Wednesday, July 1, 2009

CT enacts "keepsake ultrasound" ban

Josh Mercer at has this post about the new CT law banning the use of prenatal ultrasounds except for medical reasons and under the care of a licensed physician. The bill was touted as addressing the "keepsake ultrasound boutiques" that allow women to have high quality ultrasound imaging of their unborn child for early bonding, souvenirs, and other purposes. I read the text of the bill here, which was signed into law by Governor Rell two weeks ago. (Yes, I only heard about it after it was made law-- big surprise.)

Considering the apparent vagueness of the wording of the bill, I was concerned that this might affect the operations of crisis pregnancy centers in the state. I contacted the director of a local CareNet branch, who forwarded me this article from

National Pregnancy Center Group: Connecticut Ultrasound Bill Doesn't Affect Us
by Steven Ertelt Editor
June 30, 2009

Hartford, CT ( -- Now that Connecticut Gov. Jodi Rell has signed a bill into law that would ban ultrasounds not done for medical reasons, some pro-life advocates are concerned about the effect it will have on pregnancy centers, which rely on ultrasounds to help women consider abortion alternatives.
Kristin Hansen, the vice president for communications at Care Net, a national organization with more than 1,100 affiliated centers, says the bill doesn't adversely affect its affiliates.
Hansen says abortion advocates sometimes wrongly believe that pregnancy centers perform ultrasound for non-medical reasons.
"Care Net pregnancy centers follow all FDA guidelines related to ultrasounds and all ultrasounds are performed by trained medical professionals under the direction of a licensed physician," she told late Monday.
Hansen added, "We are not concerned about the Connecticut bill having a negative impact on Care Net pregnancy centers."
Unlike the "ultrasound boutiques" the bill is targeting, Care Net pregnancy centers are required to only perform ultrasounds for a medical reason.
"We require this of our centers because we insist that they uphold the best medical practices," she explained. "Not only has the FDA said that entertainment or keepsake ultrasounds may be dangerous to the unborn child, but a number of medical professional associations have done the same."
Hansen says most pregnancy centers perform a “limited ultrasound” to confirm a viable pregnancy and determine gestational age.
There are three types of ultrasounds as defined by the professional groups that meet the medical requirements: Targeted (intended to find a fetal problem when there is reason to believe there is a problem); Basic (no reason to suspect a problem, but performed to find any problems) and Limited (to determine viability or search for specific information -- i.e. gestational age, etc).
Hansen says Care Net has greater issues with legislation in New Jersey and New Mexico "which would potentially prevent centers from purchasing ultrasound equipment and from using trained nurses to perform ultrasounds."

I was also in contact with Linda Cochrane, executive director of Hopeline, who informed me that their organization, which currently has 3 locations in CT (with a fourth soon opening in Bridgeport) that offer pregancy resources, including ultrasounds for pregnancy diagnosis and checkup, is connected with CareNet and operates under the same guidelines.

I said to Ms. Cochrane that my concern is that, even though this law doesn't affect CPC's in the state immediately, this may be the first step in an ongoing strategy.
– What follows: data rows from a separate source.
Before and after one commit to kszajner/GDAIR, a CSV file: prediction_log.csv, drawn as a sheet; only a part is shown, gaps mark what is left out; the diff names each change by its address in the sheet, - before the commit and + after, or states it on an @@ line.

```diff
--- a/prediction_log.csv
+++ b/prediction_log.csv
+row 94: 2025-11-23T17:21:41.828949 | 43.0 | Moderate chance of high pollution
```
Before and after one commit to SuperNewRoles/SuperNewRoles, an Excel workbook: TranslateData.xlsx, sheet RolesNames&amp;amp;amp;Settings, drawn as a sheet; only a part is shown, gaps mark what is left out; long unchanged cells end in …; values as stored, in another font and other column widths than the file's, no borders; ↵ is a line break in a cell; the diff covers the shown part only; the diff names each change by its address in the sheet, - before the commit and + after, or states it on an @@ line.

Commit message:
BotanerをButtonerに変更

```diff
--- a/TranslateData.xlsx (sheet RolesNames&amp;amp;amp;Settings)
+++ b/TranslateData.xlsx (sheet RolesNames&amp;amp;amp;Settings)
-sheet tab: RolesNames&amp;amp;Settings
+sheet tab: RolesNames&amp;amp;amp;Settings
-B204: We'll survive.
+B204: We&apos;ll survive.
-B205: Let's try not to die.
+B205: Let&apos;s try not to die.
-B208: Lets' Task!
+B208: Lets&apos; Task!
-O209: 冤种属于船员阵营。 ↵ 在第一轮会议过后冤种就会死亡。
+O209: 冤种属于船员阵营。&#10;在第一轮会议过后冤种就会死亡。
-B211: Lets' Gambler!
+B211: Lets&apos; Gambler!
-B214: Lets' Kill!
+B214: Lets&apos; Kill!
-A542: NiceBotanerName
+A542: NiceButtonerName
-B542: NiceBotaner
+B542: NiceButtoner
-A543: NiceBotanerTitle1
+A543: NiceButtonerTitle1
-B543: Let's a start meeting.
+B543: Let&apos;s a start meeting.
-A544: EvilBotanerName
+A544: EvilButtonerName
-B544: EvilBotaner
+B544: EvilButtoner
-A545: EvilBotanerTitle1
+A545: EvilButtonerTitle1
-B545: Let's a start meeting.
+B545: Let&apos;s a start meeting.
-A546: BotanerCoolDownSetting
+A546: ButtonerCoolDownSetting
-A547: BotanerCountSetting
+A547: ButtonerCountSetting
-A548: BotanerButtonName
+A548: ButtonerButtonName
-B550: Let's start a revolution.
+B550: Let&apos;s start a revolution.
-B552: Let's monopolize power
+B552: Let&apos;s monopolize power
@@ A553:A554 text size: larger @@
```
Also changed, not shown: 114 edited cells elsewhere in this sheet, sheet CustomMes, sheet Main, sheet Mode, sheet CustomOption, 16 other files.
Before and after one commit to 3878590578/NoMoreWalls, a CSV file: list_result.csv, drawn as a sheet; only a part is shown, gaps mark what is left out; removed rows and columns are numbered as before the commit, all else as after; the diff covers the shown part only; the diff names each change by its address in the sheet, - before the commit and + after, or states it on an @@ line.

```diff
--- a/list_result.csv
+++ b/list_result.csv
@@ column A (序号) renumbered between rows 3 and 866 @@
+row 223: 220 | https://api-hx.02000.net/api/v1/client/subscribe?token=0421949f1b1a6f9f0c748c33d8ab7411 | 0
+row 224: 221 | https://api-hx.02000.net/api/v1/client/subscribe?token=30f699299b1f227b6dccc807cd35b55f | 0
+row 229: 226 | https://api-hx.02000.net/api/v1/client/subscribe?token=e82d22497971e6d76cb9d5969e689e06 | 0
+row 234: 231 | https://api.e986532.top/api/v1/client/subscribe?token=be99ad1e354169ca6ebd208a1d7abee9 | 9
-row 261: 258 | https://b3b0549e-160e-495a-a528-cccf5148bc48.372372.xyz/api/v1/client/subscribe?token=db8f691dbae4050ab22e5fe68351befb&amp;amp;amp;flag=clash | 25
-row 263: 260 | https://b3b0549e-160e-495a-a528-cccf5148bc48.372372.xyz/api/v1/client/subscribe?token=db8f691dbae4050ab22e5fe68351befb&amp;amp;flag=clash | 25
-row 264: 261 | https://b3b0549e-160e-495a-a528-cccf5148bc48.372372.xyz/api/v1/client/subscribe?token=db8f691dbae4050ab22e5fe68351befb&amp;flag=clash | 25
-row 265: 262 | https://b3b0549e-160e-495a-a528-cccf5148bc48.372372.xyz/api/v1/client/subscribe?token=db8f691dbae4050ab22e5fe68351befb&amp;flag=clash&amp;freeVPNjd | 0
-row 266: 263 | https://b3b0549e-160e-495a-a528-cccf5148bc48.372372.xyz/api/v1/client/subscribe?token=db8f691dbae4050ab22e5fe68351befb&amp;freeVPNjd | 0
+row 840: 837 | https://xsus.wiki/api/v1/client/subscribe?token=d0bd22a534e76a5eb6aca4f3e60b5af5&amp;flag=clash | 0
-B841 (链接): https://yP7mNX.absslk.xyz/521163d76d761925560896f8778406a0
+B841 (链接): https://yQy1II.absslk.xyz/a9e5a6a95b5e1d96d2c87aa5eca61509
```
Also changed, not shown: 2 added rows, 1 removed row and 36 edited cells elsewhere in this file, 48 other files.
She shared that concern and said that we must continue to fight, though, she said, "we do our fighting on our knees, and with our voices."

As the article pointed out, other states already make it difficult to purchase or operate ultrasound equipment. What's to say that the next step in CT isn't to change the state guidelines of proper medical use of ultrasound equipment, as in, only medical facilities that will offer or refer for abortion services can be considered as adequate facilities?

While we can still breathe for now in CT, I do share Josh Mercer's concern that CPC's performing ultrasounds constitutes a target that pro-abortion advocates will seek to limit however possible to continue to undermine the truth that the child in the womb is a child, living and breathing, and responding to its environment.

In the meantime, check out Josh's post and drop him a line congratulating him on the baby in the pictured ultrasound--it's his!

Please visit CareNet's and Hopeline's websites to learn more about their services and offer your assistance if you can!

A full list of CPC's in CT that offer a range of services and referrals for women in crisis pregnancy can be found here.

1 comment:

Marcy Lee said...

Just one more step in furthering the culture of death.